When I first arrived, there was some sort of hatch of very small bugs (after a little research I think they were very small black caddis) up at the very head of the stream in the slow water of the spring pool. I used my Kurenai Long 61 and a size 20 olive and starling kebari, which accounted for all 3 trout landed on the trip, all about 10-12". After the hatch died down, I hooked and lost several more trout on a size 26 Utah Killer Bug under one of the new ball floats. I still haven't figured out how to keep them hooked on such small flies.
I started with 5x tippet, but in the slow clear water kebari the fish would swim up to and eyeball the kebari, then refuse it. I went down to 8x and then the eyeballing ended. I kept the 8x for the UKB. As before, I never lost a fly on the 8x to a fish with the Kurenai Long. Twenty feet of rod has a lot of room to flex!
Most of the Bennett Springs outflow stream has been "engineered" to be very slow water, which frankly bores me. So, I went down to a section of the stream that was much more like a natural stream, with riffles, runs, and pocket water. My Tenkarabum 36 and a bead head size 14 Stewart Black Spider caught a lot of creek chubs, a colorful minnow (black nose dace?), and a short hook up to a big sucker of some kind, which broke off by swimming under a rock. If I could consistently catch those, the heck with puny trout! That fish bent the rod almost to the butt section! I honestly had more fun catching chubs where I could fish in a more natural setting than in the "pond in a parking lot" environment of the spring pool.
During the "regular season" this section is reserved for bait only. In fact, the regulations state quite adamantly that NO FLIES ARE PERMITTED EVEN IF YOU SOAK THEM IN WORM/EGG/POWERBAIT JUICE! This looks like a great place for some keiryu and ultralight worm fishing in the regular season, although I might have to do some explaining to park rangers that I am in fact bait fishing despite the fly like casting!
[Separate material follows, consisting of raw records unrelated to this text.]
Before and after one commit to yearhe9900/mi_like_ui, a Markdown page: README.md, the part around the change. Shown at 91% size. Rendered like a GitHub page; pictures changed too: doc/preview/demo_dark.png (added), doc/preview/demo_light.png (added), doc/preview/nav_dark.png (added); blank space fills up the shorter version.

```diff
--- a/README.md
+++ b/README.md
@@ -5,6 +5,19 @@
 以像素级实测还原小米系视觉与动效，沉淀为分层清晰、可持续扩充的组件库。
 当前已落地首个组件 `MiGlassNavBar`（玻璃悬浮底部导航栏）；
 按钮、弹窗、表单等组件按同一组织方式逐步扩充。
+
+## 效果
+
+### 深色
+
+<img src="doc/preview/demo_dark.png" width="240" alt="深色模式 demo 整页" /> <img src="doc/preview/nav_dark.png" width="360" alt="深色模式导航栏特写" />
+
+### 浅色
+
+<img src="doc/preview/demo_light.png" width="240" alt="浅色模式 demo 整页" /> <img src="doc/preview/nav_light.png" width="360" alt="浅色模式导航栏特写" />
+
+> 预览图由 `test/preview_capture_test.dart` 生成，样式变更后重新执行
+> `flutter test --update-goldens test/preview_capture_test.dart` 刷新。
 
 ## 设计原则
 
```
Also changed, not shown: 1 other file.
“The bitterness of poor quality remains long after the sweetness of low price is forgotten” - Benjamin Franklin
"Be sure in casting, that your fly fall first into the water, for if the line fall first, it scares or frightens the fish..." -
Col. Robert Venables 1662
As age slows my pace, I will become more like the heron.
The hooks are sharp.
The coffee's hot.
The fish are slippery when wet.
Beware of the Dogma